→ **Data section**
━━━━━━━━━━━━━━━━━━━━

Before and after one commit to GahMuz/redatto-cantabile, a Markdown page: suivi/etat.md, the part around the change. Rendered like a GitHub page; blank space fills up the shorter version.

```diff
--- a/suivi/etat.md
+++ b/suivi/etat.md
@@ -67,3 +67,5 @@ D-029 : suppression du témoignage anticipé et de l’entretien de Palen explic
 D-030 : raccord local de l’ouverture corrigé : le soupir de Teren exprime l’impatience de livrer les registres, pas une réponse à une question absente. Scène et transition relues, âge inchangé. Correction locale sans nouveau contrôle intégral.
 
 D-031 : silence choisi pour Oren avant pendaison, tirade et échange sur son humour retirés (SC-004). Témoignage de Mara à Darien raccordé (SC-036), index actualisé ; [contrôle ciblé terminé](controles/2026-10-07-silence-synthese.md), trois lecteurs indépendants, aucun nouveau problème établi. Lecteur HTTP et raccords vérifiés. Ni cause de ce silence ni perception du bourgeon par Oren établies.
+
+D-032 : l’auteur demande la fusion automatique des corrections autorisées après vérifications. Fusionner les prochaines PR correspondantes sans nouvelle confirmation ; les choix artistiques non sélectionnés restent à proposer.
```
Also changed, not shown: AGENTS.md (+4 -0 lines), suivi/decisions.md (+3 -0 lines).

━━━━━━━━━━━━━━━━━━━━

→ **Goal of the exercise**
Lines in the material above that include the string "suivi" should be listed.

→ **Solution for this problem**
Before and after one commit to GahMuz/redatto-cantabile, a Markdown page: suivi/etat.md, the part around the change. Rendered like a GitHub page; blank space fills up the shorter version.
--- a/suivi/etat.md
+++ b/suivi/etat.md
Also changed, not shown: AGENTS.md (+4 -0 lines), suivi/decisions.md (+3 -0 lines).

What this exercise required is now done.